Thus, “mole” was an early word for her. “Mama,” she’d say, as she’d pat my cheek. “Mole,” she’d add, as she prodded and probed my protrusion. I have no doubt that, given ten or twenty or one hundred mamas, all lined up, my daughter could choose me, her one and only mama, out of a crowd. It might not be a glamorous reason – OK, so it’s not glamorous at all – but my daughter knows me.

Gustav’s reintroduction has had moles more firmly planted in her mind than ever. “Mole,” she’ll say as she touches my mole. “Mole,” she’ll say endearingly, as she touches the same mole-free place on my husband’s face. “Mole,” she’ll say as she looks in the mirror and touches the same mole-free place on her own face. Her reflection does not deter her. If Mama’s mole is there, just below her lip on the left side, well, then, so is hers.
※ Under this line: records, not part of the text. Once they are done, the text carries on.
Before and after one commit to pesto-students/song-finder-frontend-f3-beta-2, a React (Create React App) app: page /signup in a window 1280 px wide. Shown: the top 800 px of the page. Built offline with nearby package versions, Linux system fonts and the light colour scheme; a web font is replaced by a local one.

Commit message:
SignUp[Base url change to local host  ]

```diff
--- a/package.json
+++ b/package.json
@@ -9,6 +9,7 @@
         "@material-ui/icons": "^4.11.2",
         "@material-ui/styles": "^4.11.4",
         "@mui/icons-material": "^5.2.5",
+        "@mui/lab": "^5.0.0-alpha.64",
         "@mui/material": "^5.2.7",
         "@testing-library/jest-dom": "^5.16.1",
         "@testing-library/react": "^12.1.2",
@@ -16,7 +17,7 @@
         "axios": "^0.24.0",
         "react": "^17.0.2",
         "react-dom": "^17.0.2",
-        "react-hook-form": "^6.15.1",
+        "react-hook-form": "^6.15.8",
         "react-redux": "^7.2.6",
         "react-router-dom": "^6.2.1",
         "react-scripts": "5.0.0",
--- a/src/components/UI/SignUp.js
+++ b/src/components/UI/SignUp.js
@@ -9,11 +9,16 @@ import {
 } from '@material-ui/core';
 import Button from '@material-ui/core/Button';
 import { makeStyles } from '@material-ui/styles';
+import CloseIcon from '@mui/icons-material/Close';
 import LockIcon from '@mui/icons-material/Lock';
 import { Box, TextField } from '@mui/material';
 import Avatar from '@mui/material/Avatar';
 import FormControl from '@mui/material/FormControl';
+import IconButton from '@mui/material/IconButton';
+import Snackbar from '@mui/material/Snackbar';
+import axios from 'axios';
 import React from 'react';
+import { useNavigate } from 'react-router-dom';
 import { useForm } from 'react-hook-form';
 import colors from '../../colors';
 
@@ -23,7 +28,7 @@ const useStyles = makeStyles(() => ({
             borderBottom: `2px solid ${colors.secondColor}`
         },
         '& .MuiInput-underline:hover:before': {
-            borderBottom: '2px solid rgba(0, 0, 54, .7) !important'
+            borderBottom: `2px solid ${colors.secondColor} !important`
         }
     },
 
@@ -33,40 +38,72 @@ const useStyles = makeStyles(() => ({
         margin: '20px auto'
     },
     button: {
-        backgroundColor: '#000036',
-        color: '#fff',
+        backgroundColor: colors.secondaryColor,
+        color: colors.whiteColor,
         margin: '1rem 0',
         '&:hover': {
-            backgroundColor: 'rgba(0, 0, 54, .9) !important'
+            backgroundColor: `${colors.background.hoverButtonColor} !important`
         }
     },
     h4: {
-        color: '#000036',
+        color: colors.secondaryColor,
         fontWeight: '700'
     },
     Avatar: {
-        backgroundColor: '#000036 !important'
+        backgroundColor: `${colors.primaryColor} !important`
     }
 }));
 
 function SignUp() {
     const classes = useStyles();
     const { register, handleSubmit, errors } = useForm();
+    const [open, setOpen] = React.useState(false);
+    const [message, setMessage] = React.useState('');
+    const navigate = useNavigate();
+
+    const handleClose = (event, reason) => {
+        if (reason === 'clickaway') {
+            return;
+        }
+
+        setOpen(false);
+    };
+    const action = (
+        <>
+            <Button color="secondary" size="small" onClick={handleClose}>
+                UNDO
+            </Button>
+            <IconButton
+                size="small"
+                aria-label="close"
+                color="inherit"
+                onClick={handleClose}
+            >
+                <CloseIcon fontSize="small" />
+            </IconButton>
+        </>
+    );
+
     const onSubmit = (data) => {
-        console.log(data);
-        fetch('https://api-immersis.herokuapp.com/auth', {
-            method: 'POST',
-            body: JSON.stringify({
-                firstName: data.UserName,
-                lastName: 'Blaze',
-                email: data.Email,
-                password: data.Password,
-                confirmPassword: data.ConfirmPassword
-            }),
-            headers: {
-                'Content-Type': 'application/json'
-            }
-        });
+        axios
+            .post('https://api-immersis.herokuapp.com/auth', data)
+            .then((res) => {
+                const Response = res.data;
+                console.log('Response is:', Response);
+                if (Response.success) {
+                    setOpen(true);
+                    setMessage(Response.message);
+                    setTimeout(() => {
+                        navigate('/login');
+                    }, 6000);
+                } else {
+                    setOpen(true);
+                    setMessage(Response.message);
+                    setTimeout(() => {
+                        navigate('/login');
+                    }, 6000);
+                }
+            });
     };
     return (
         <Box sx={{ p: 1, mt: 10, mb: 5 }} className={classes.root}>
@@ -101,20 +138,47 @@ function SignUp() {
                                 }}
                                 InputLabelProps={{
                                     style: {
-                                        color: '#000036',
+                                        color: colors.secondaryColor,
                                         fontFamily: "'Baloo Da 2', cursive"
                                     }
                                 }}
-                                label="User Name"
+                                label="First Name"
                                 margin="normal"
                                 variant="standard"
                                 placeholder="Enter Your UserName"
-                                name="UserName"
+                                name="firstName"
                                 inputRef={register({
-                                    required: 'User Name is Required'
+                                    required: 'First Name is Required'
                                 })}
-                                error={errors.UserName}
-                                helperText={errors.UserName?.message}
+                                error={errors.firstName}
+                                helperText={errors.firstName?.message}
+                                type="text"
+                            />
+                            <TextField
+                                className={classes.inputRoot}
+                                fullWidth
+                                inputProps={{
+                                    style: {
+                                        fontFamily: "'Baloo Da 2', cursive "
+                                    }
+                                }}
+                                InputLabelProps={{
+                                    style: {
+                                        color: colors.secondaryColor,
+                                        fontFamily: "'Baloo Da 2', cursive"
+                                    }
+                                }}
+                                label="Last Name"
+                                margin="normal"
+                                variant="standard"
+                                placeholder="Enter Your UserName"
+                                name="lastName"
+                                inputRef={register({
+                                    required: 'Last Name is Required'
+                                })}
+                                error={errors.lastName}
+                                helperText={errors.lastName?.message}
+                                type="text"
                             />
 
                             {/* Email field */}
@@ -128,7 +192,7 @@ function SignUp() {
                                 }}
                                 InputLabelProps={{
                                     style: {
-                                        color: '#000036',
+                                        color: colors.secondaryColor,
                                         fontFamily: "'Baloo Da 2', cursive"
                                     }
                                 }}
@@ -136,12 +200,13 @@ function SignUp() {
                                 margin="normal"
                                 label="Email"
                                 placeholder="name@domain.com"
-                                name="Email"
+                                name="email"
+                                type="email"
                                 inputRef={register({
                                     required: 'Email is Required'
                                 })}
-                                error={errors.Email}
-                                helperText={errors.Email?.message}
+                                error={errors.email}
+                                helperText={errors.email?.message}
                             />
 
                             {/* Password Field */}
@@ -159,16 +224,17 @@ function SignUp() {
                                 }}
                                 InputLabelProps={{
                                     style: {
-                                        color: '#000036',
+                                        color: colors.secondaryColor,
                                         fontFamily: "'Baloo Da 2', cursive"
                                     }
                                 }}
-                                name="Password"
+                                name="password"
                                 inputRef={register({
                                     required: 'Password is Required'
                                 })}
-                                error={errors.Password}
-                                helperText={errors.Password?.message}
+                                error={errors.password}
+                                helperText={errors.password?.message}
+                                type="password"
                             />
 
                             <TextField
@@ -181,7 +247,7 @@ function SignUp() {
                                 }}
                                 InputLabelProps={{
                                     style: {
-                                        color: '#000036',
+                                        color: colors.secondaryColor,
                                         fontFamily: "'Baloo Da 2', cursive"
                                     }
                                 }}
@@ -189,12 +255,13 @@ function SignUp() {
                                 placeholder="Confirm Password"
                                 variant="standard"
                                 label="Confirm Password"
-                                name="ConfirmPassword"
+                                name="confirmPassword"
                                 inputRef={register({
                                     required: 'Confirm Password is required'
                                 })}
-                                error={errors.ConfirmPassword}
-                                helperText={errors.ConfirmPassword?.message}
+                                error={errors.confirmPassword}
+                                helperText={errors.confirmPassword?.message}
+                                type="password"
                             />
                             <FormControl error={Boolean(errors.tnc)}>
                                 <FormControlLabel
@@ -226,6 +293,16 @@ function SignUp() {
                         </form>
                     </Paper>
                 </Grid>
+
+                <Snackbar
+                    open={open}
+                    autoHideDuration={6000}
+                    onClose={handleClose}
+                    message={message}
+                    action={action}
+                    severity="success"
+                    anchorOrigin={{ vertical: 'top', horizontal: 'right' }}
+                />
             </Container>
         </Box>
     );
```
Maybe her embracing of Gustav isn’t such a surprise, then. I’d already laid the groundwork for her love of moles, and he is awfully cute.  With a little luck, maybe she’ll find comfort in him the way she finds comfort in me.

Mama's Mole